WHAT IS EXPECTED: A faithful copy of the entries is required, with no images in it.

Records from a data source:
_ _ _ _
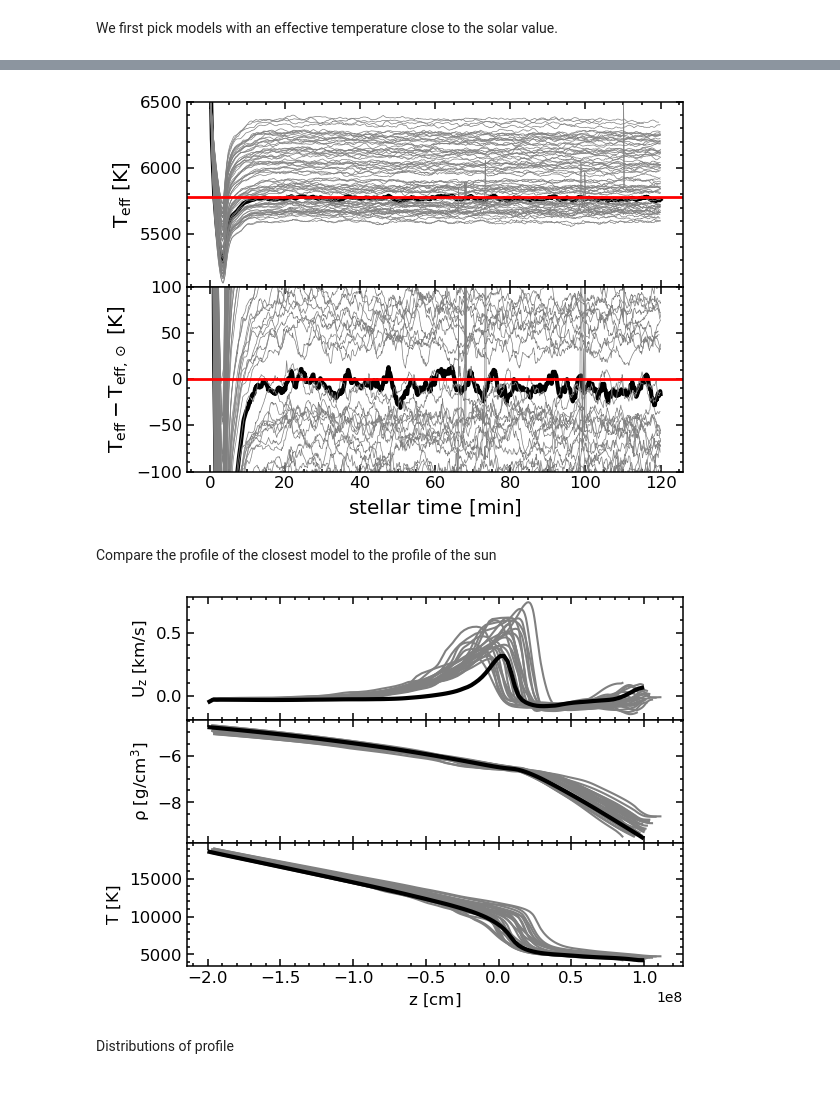
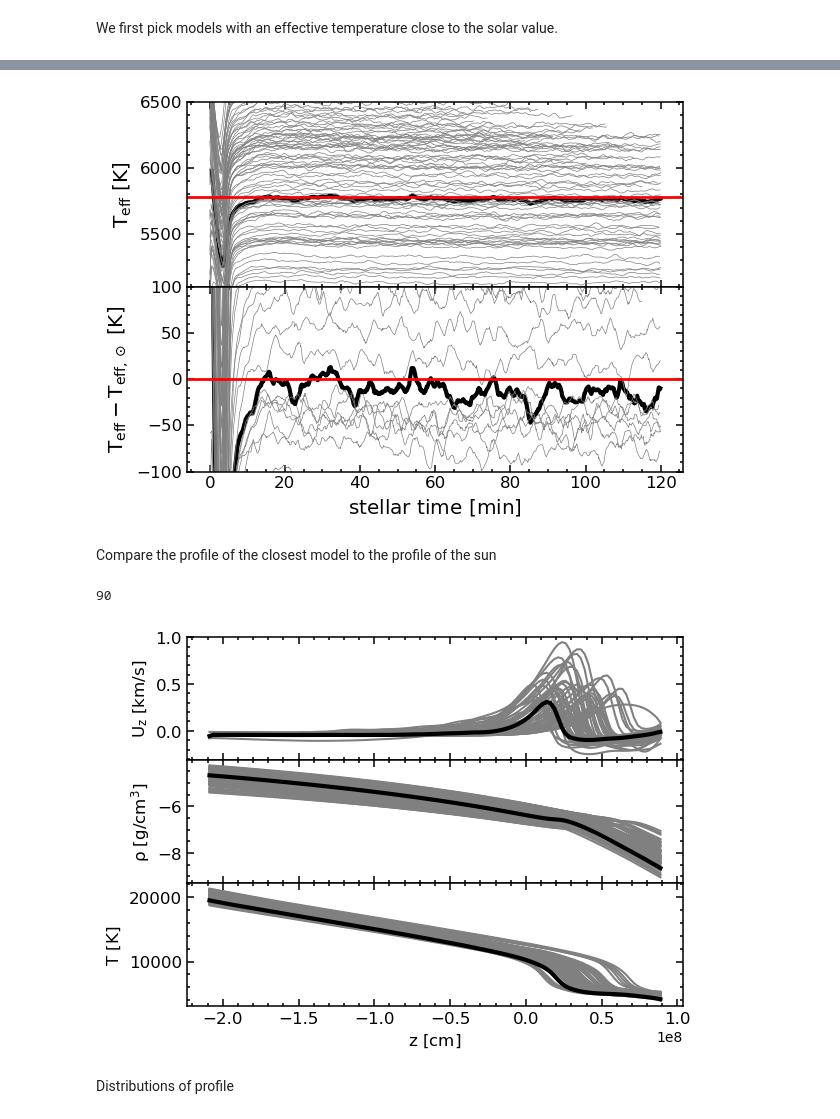
Before and after one commit to pe1995/MUST.jl, a Jupyter notebook: examples/solar_model/analyze_solar_model.ipynb, the cells around one changed output, grey strips where cells are left out. Saved outputs shown, nothing was run; the diff lists cells and outputs as text; code cells hidden in the pictures; blank space fills up the shorter version.

```diff
--- a/examples/solar_model/analyze_solar_model.ipynb
+++ b/examples/solar_model/analyze_solar_model.ipynb
@@ -42,3 +42,4 @@ folders = glob("grid*/", MUST.@in_dispatch(data_in));
 We first pick models with an effective temperature close to the solar value.
 # %%
 teff_models = get_teff.(folders);
+teff_models = teff_models[.!isnothing.(teff_models)];
@@ -48,7 +52,7 @@ mean_residuals = zeros(length(teff_models))
 for i in 1:length(teff_models)
     x, y = teff_models[i][:, 1], teff_models[i][:, 2]
 
-    cutoff = Int(ceil(0.6*length(y)))
+    cutoff = Int(ceil(0.7*length(y)))
 
     mean_residuals[i] = mean(abs.(y .- 5777.0))
 end
@@ -62,5 +66,5 @@ min_model = argmin(mean_residuals);
 # %%
-close("all")
+#close("all")
 
 f, ax  = plt.subplots(2,1, sharex=true)
 basic_plot!.(ax)
@@ -91,17 +95,21 @@ ax[2].set_ylim(-100,100)
 ax[1].set_ylim(5100,6500)
 ;
 
-gcf()
+#gcf()
 # %% [output]
-[figure, old version]
+[figure, new version]
 # %% [markdown]
 Compare the profile of the closest model to the profile of the sun
 # %%
 best_model = MUST.Boxes(folders[min_model]);
 # %%
-all_models = MUST.Boxes.(folders[1:3:end]);
+all_models = MUST.Boxes.(folders);
+# %%
+length(all_models)
+# %% [output]
+90
 # %%
-close("all")
+#close("all")
 
 f, ax  = plt.subplots(3,1, sharex=true)
 basic_plot!.(ax)
@@ -110,46 +118,50 @@ plt.subplots_adjust(hspace=0.0)
 # optical depth scale model
 model = best_model[1]
 
 # overlay other models
 for i in 1:length(all_models)
-    v  = MUST.plane_statistic(mean, all_models[i][2][end-1], :T)
-    d  = MUST.plane_statistic(mean, all_models[i][2][end-1], :d)
-    u  = MUST.plane_statistic(mean, all_models[i][2][end-1], :uz) .* 1e-5
-    t  = all_models[i][2][end-1][:z][1,1,:]
-    ax[1].plot(t, u, color="0.5")
-    ax[2].plot(t, log10.(d), color="0.5")
-    ax[3].plot(t, v, color="0.5")
+    try
+        v  = MUST.plane_statistic(mean, all_models[i][1][end], :T)
+        d  = MUST.plane_statistic(mean, all_models[i][1][end], :d)
+        u  = MUST.plane_statistic(mean, all_models[i][1][end], :uz) .* 1e-5
+        t  = all_models[i][1][end][:z][1,1,:]
+        ax[1].plot(t, u, color="0.5")
+        ax[2].plot(t, log10.(d), color="0.5")
+        ax[3].plot(t, v, color="0.5")
+    catch
+        nothing
+    end
 end
 
 # mean of the last 3 snapshots (15 min. time average)
 sstart = length(model) - 1
 send   = length(model) - 1
 
-v  = MUST.plane_statistic(mean, model[end-1], :T)
-d  = MUST.plane_statistic(mean, model[end-1], :d)
-u  = MUST.plane_statistic(mean, model[end-1], :uz) .* 1e-5
-t  = model[end-1][:z][1,1,:]
+v  = MUST.plane_statistic(mean, model[end], :T)
+d  = MUST.plane_statistic(mean, model[end], :d)
+u  = MUST.plane_statistic(mean, model[end], :uz) .* 1e-5
+t  = model[end][:z][1,1,:]
 
 mask = sortperm(t)
 t = t[mask]
 v = v[mask]
 d = d[mask]
 u = u[mask]
 
 ax[1].plot(t, u, label="closest model", color="k", lw=3)
 ax[2].plot(t, log10.(d), label="closest model", color="k", lw=3)
 ax[3].plot(t, v, label="closest model", color="k", lw=3)
 
 ax[1].set_ylabel(@L_str("\\rm U_z\\ [km/s]"), fontsize="large")
 ax[2].set_ylabel(@L_str("\\rm \\rho\\ [g/cm^3]"), fontsize="large")
 ax[3].set_ylabel(@L_str("\\rm T\\ [K]"), fontsize="large");
 ax[3].set_xlabel(@L_str("\\rm z\\ [cm]"), fontsize="large");
 
 #ax[3].set_ylim(3000,8000)
 
-gcf()
+#gcf()
 # %% [output]
-[figure, old version]
+[figure, new version]
 # %% [markdown]
 Distributions of profile
 # %%
```
Also changed, not shown: parts of 9 cells of this notebook, 20 other files.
_ _ _ _
ANSWER TO THE PROBLEM:
Before and after one commit to pe1995/MUST.jl, a Jupyter notebook: examples/solar_model/analyze_solar_model.ipynb, the cells around one changed output, grey strips where cells are left out. Saved outputs shown, nothing was run; the diff lists cells and outputs as text; code cells hidden in the pictures; blank space fills up the shorter version.

```diff
--- a/examples/solar_model/analyze_solar_model.ipynb
+++ b/examples/solar_model/analyze_solar_model.ipynb
@@ -42,3 +42,4 @@ folders = glob("grid*/", MUST.@in_dispatch(data_in));
 We first pick models with an effective temperature close to the solar value.
 # %%
 teff_models = get_teff.(folders);
+teff_models = teff_models[.!isnothing.(teff_models)];
@@ -48,7 +52,7 @@ mean_residuals = zeros(length(teff_models))
 for i in 1:length(teff_models)
     x, y = teff_models[i][:, 1], teff_models[i][:, 2]
 
-    cutoff = Int(ceil(0.6*length(y)))
+    cutoff = Int(ceil(0.7*length(y)))
 
     mean_residuals[i] = mean(abs.(y .- 5777.0))
 end
@@ -62,5 +66,5 @@ min_model = argmin(mean_residuals);
 # %%
-close("all")
+#close("all")
 
 f, ax  = plt.subplots(2,1, sharex=true)
 basic_plot!.(ax)
@@ -91,17 +95,21 @@ ax[2].set_ylim(-100,100)
 ax[1].set_ylim(5100,6500)
 ;
 
-gcf()
+#gcf()
 # %% [output]
-[figure, old version]
+[figure, new version]
 # %% [markdown]
 Compare the profile of the closest model to the profile of the sun
 # %%
 best_model = MUST.Boxes(folders[min_model]);
 # %%
-all_models = MUST.Boxes.(folders[1:3:end]);
+all_models = MUST.Boxes.(folders);
+# %%
+length(all_models)
+# %% [output]
+90
 # %%
-close("all")
+#close("all")
 
 f, ax  = plt.subplots(3,1, sharex=true)
 basic_plot!.(ax)
@@ -110,46 +118,50 @@ plt.subplots_adjust(hspace=0.0)
 # optical depth scale model
 model = best_model[1]
 
 # overlay other models
 for i in 1:length(all_models)
-    v  = MUST.plane_statistic(mean, all_models[i][2][end-1], :T)
-    d  = MUST.plane_statistic(mean, all_models[i][2][end-1], :d)
-    u  = MUST.plane_statistic(mean, all_models[i][2][end-1], :uz) .* 1e-5
-    t  = all_models[i][2][end-1][:z][1,1,:]
-    ax[1].plot(t, u, color="0.5")
-    ax[2].plot(t, log10.(d), color="0.5")
-    ax[3].plot(t, v, color="0.5")
+    try
+        v  = MUST.plane_statistic(mean, all_models[i][1][end], :T)
+        d  = MUST.plane_statistic(mean, all_models[i][1][end], :d)
+        u  = MUST.plane_statistic(mean, all_models[i][1][end], :uz) .* 1e-5
+        t  = all_models[i][1][end][:z][1,1,:]
+        ax[1].plot(t, u, color="0.5")
+        ax[2].plot(t, log10.(d), color="0.5")
+        ax[3].plot(t, v, color="0.5")
+    catch
+        nothing
+    end
 end
 
 # mean of the last 3 snapshots (15 min. time average)
 sstart = length(model) - 1
 send   = length(model) - 1
 
-v  = MUST.plane_statistic(mean, model[end-1], :T)
-d  = MUST.plane_statistic(mean, model[end-1], :d)
-u  = MUST.plane_statistic(mean, model[end-1], :uz) .* 1e-5
-t  = model[end-1][:z][1,1,:]
+v  = MUST.plane_statistic(mean, model[end], :T)
+d  = MUST.plane_statistic(mean, model[end], :d)
+u  = MUST.plane_statistic(mean, model[end], :uz) .* 1e-5
+t  = model[end][:z][1,1,:]
 
 mask = sortperm(t)
 t = t[mask]
 v = v[mask]
 d = d[mask]
 u = u[mask]
 
 ax[1].plot(t, u, label="closest model", color="k", lw=3)
 ax[2].plot(t, log10.(d), label="closest model", color="k", lw=3)
 ax[3].plot(t, v, label="closest model", color="k", lw=3)
 
 ax[1].set_ylabel(@L_str("\\rm U_z\\ [km/s]"), fontsize="large")
 ax[2].set_ylabel(@L_str("\\rm \\rho\\ [g/cm^3]"), fontsize="large")
 ax[3].set_ylabel(@L_str("\\rm T\\ [K]"), fontsize="large");
 ax[3].set_xlabel(@L_str("\\rm z\\ [cm]"), fontsize="large");
 
 #ax[3].set_ylim(3000,8000)
 
-gcf()
+#gcf()
 # %% [output]
-[figure, old version]
+[figure, new version]
 # %% [markdown]
 Distributions of profile
 # %%
```
Also changed, not shown: parts of 9 cells of this notebook, 20 other files.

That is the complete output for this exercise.